In fact, her KonMari method is so straightforward that you might even have wondered why exactly the world is so taken by it. Because isn’t tidying up your home just about doing a spring clean every now and then?
This is where her new Netflix TV series, Tidying Up with Marie Kondo, sheds some light. It takes you into people’s homes, shows you their (sometimes overwhelming) mess, and demonstrates Kondo’s spiritual approach to tidying. You might even find yourself shedding a tear along with the people in the show.
While other minimalist movements tend to be more utilitarian, the consideration and appreciation of the emotional relationships one can have with an old shirt or an old book is what makes Kondo relatable. For many people, letting go of material objects can be as emotionally difficult as letting go of a loved one – and Kondo is here to help. (Although there are still some who vehemently disagree with Kondo’s approach to tossing out books.)
Another interesting outcome is that many of the couples on the show express how clearing out the old has helped to improve their relationship with their partner and children.
In the first episode of the eight-part series, Kondo defines what she believes we should all be looking for: “Do you know what it feels like when you feel joy?
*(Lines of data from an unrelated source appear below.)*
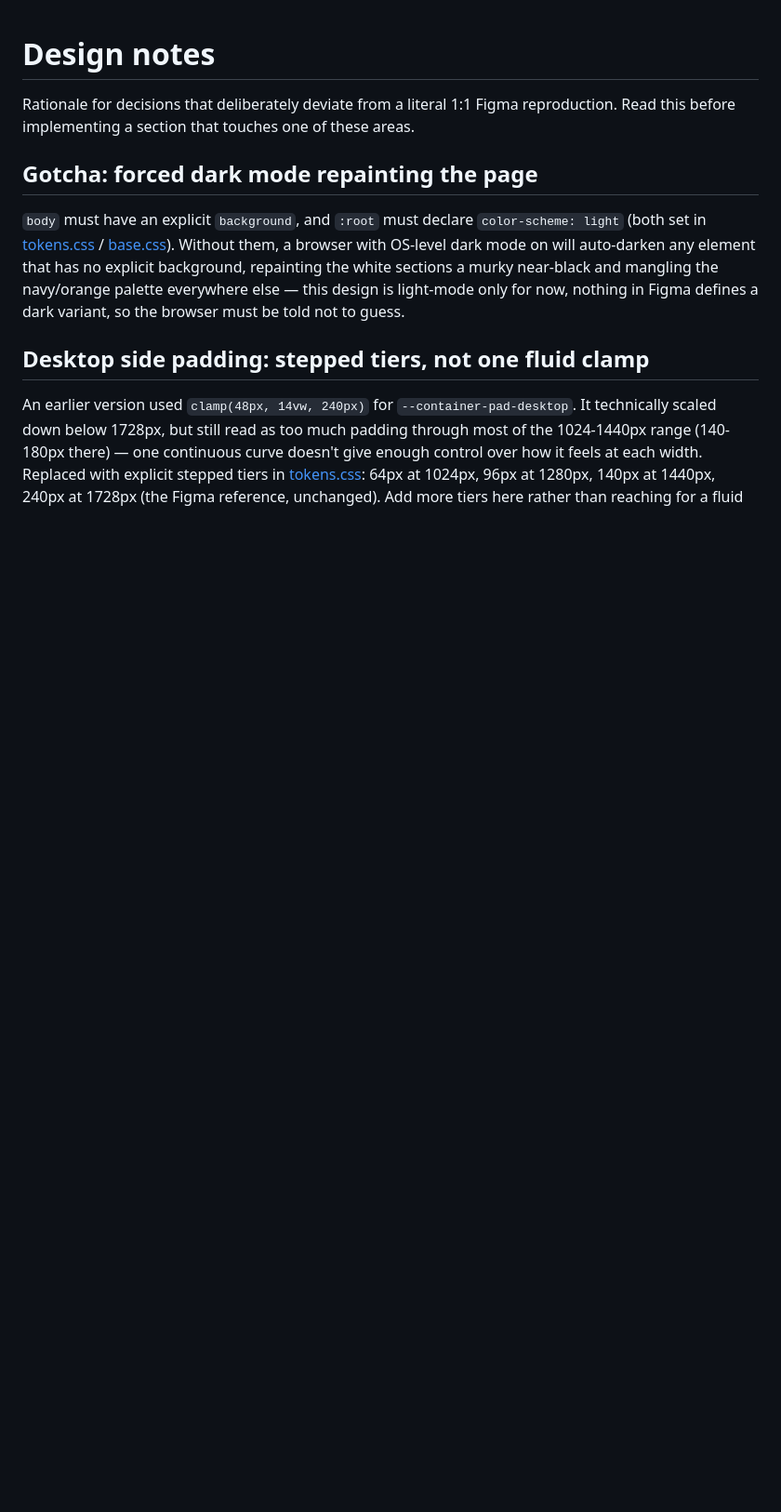
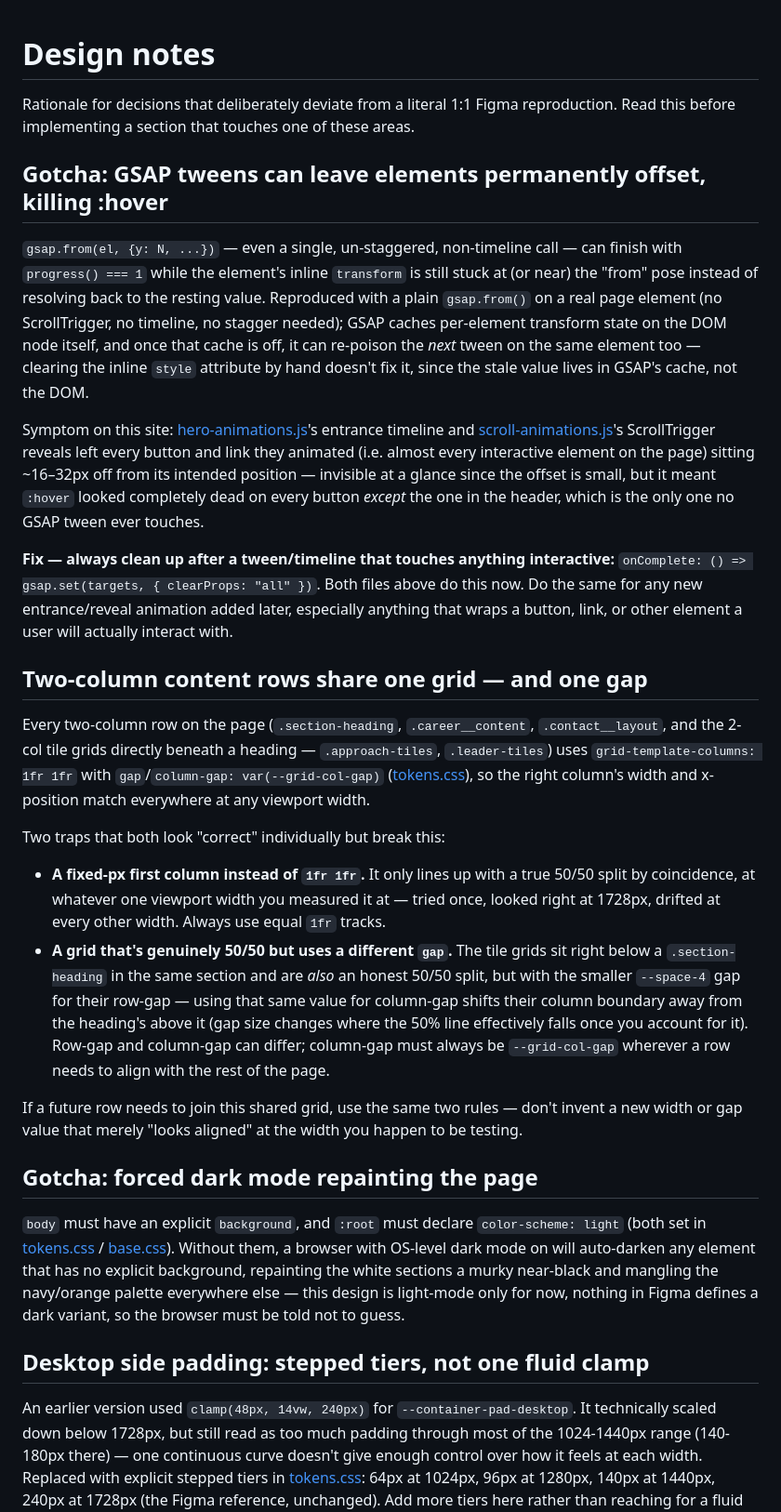
Before and after one commit to marekpanos73/dcos-landing, a Markdown page: docs/DESIGN-NOTES.md, the part around the change. Shown at 93% size. Drawn GitHub-style; blank space fills up the shorter version.

Commit message:
Document the shared 50/50 grid convention and a GSAP clearProps gotcha
Both were found the hard way this session and will bite again if a future
change reintroduces a mismatched gap or an animation that doesn't clean up.

Co-Authored-By: Claude Sonnet 5 <noreply@anthropic.com>

```diff
--- a/docs/DESIGN-NOTES.md
+++ b/docs/DESIGN-NOTES.md
@@ -2,6 +2,52 @@
 
 Rationale for decisions that deliberately deviate from a literal 1:1 Figma reproduction.
 Read this before implementing a section that touches one of these areas.
+
+## Gotcha: GSAP tweens can leave elements permanently offset, killing :hover
+
+`gsap.from(el, {y: N, ...})` — even a single, un-staggered, non-timeline call — can finish
+with `progress() === 1` while the element's inline `transform` is still stuck at (or near)
+the "from" pose instead of resolving back to the resting value. Reproduced with a plain
+`gsap.from()` on a real page element (no ScrollTrigger, no timeline, no stagger needed);
+GSAP caches per-element transform state on the DOM node itself, and once that cache is off,
+it can re-poison the *next* tween on the same element too — clearing the inline `style`
+attribute by hand doesn't fix it, since the stale value lives in GSAP's cache, not the DOM.
+
+Symptom on this site: [hero-animations.js](../src/scripts/hero-animations.js)'s entrance
+timeline and [scroll-animations.js](../src/scripts/scroll-animations.js)'s ScrollTrigger
+reveals left every button and link they animated (i.e. almost every interactive element on
+the page) sitting ~16–32px off from its intended position — invisible at a glance since the
+offset is small, but it meant `:hover` looked completely dead on every button *except* the
+one in the header, which is the only one no GSAP tween ever touches.
+
+**Fix — always clean up after a tween/timeline that touches anything interactive:**
+`onComplete: () => gsap.set(targets, { clearProps: "all" })`. Both files above do this now.
+Do the same for any new entrance/reveal animation added later, especially anything that
+wraps a button, link, or other element a user will actually interact with.
+
+## Two-column content rows share one grid — and one gap
+
+Every two-column row on the page (`.section-heading`, `.career__content`,
+`.contact__layout`, and the 2-col tile grids directly beneath a heading —
+`.approach-tiles`, `.leader-tiles`) uses `grid-template-columns: 1fr 1fr` with
+`gap`/`column-gap: var(--grid-col-gap)` ([tokens.css](../src/styles/tokens.css)), so the
+right column's width and x-position match everywhere at any viewport width.
+
+Two traps that both look "correct" individually but break this:
+
+- **A fixed-px first column instead of `1fr 1fr`.** It only lines up with a true 50/50
+  split by coincidence, at whatever one viewport width you measured it at — tried once,
+  looked right at 1728px, drifted at every other width. Always use equal `1fr` tracks.
+- **A grid that's genuinely 50/50 but uses a different `gap`.** The tile grids sit right
+  below a `.section-heading` in the same section and are *also* an honest 50/50 split, but
+  with the smaller `--space-4` gap for their row-gap — using that same value for
+  column-gap shifts their column boundary away from the heading's above it (gap size
+  changes where the 50% line effectively falls once you account for it). Row-gap and
+  column-gap can differ; column-gap must always be `--grid-col-gap` wherever a row needs
+  to align with the rest of the page.
+
+If a future row needs to join this shared grid, use the same two rules — don't invent a
+new width or gap value that merely "looks aligned" at the width you happen to be testing.
 
 ## Gotcha: forced dark mode repainting the page
 
```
You feel it when you hold a puppy. […] it’s a warm, positive feeling.”
Feelings and the sentimental value of each piece of clothing and object are incredibly important in the KonMari method. The rule of thumb is if it brings you joy, then you needn’t get rid of it. Kondo, who attributes her reverential view towards inanimate objects to the time she spent as a teenage Shinto shrine maiden, accentuates the importance of prioritizing good feelings over something’s usefulness throughout the show.
She often reminds her clients and the viewer to be gentle and mindful throughout the process. This is reflected in the editing as well. While scenes of frustration and “before” pictures are filtered in black and white, scenes surrounding positive emotions and “after” pictures are colorful and bright.
In each episode, before starting the tidying process, Kondo encourages her clients to sit in the heart of the house, usually the living room, and thank it for being a good home. If an item doesn’t bring you joy, then you should thank it for its time with you, and donate, recycle or throw it away. Giving thanks is step one, and shouldn’t be ignored, according to Kondo. Viewers have taken heed, and there have been several reports of an increase in the number of donations to thrift stores in the US as a result.
The show has also inspired a wave of viewers to proudly document their own decluttering on social media. Some have even started adding their own twists to apply the method to the digital space, something Kondo has yet to explore.
Season two, perhaps?
Netflix original series Tidying Up with Marie Kondo is only on Netflix
Read our 2015 interview with Marie Kondo.